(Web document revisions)
====
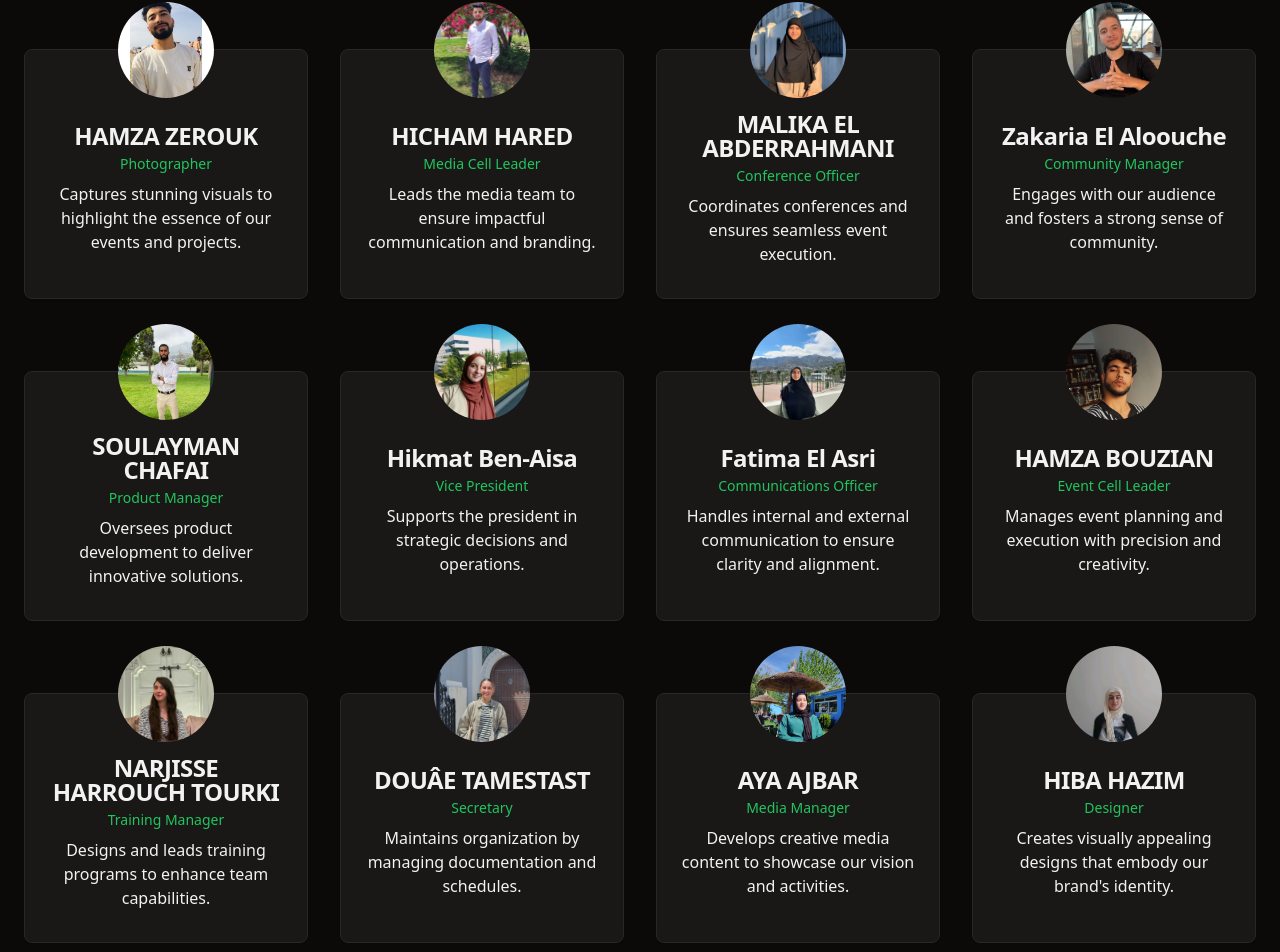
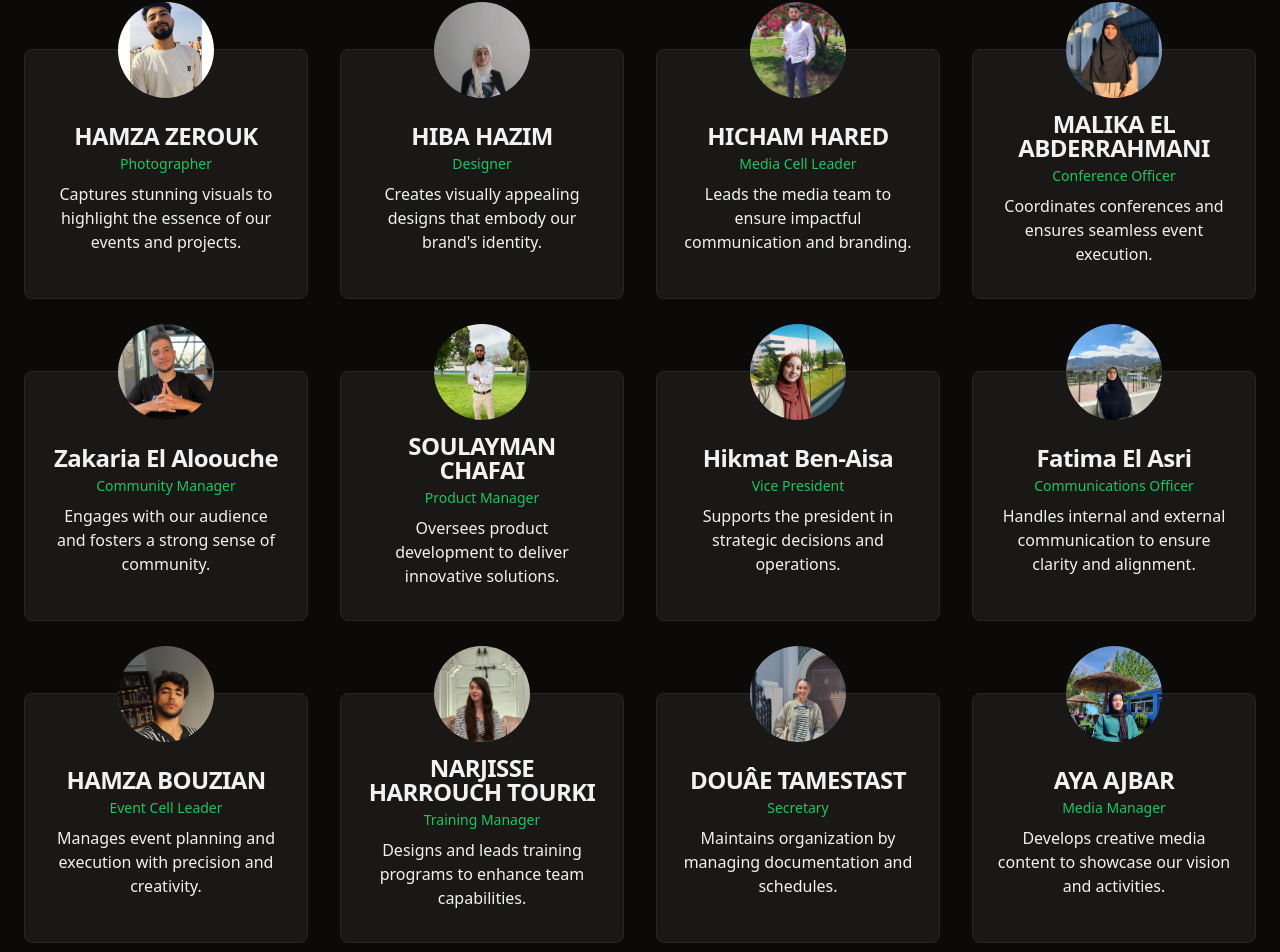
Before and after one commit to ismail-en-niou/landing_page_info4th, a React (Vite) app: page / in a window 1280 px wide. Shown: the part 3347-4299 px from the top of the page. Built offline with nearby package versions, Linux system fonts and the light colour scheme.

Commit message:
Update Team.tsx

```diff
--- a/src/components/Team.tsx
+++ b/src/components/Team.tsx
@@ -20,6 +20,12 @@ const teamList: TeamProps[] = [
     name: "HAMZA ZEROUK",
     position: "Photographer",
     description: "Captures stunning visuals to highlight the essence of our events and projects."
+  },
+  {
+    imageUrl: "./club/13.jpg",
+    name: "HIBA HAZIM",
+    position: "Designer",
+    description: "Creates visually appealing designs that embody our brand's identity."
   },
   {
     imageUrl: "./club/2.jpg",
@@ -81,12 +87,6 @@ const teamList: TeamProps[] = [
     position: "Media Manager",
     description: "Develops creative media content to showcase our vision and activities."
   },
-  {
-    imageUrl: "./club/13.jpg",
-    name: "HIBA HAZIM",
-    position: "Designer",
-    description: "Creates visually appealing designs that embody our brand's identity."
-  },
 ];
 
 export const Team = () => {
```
====
◆ What to do ◆
Repeat the entries word for word and skip the pictures.

◆ Response for this exercise ◆
Before and after one commit to ismail-en-niou/landing_page_info4th, a React (Vite) app: page / in a window 1280 px wide. Shown: the part 3347-4299 px from the top of the page. Built offline with nearby package versions, Linux system fonts and the light colour scheme.

Commit message:
Update Team.tsx

```diff
--- a/src/components/Team.tsx
+++ b/src/components/Team.tsx
@@ -20,6 +20,12 @@ const teamList: TeamProps[] = [
     name: "HAMZA ZEROUK",
     position: "Photographer",
     description: "Captures stunning visuals to highlight the essence of our events and projects."
+  },
+  {
+    imageUrl: "./club/13.jpg",
+    name: "HIBA HAZIM",
+    position: "Designer",
+    description: "Creates visually appealing designs that embody our brand's identity."
   },
   {
     imageUrl: "./club/2.jpg",
@@ -81,12 +87,6 @@ const teamList: TeamProps[] = [
     position: "Media Manager",
     description: "Develops creative media content to showcase our vision and activities."
   },
-  {
-    imageUrl: "./club/13.jpg",
-    name: "HIBA HAZIM",
-    position: "Designer",
-    description: "Creates visually appealing designs that embody our brand's identity."
-  },
 ];
 
 export const Team = () => {
```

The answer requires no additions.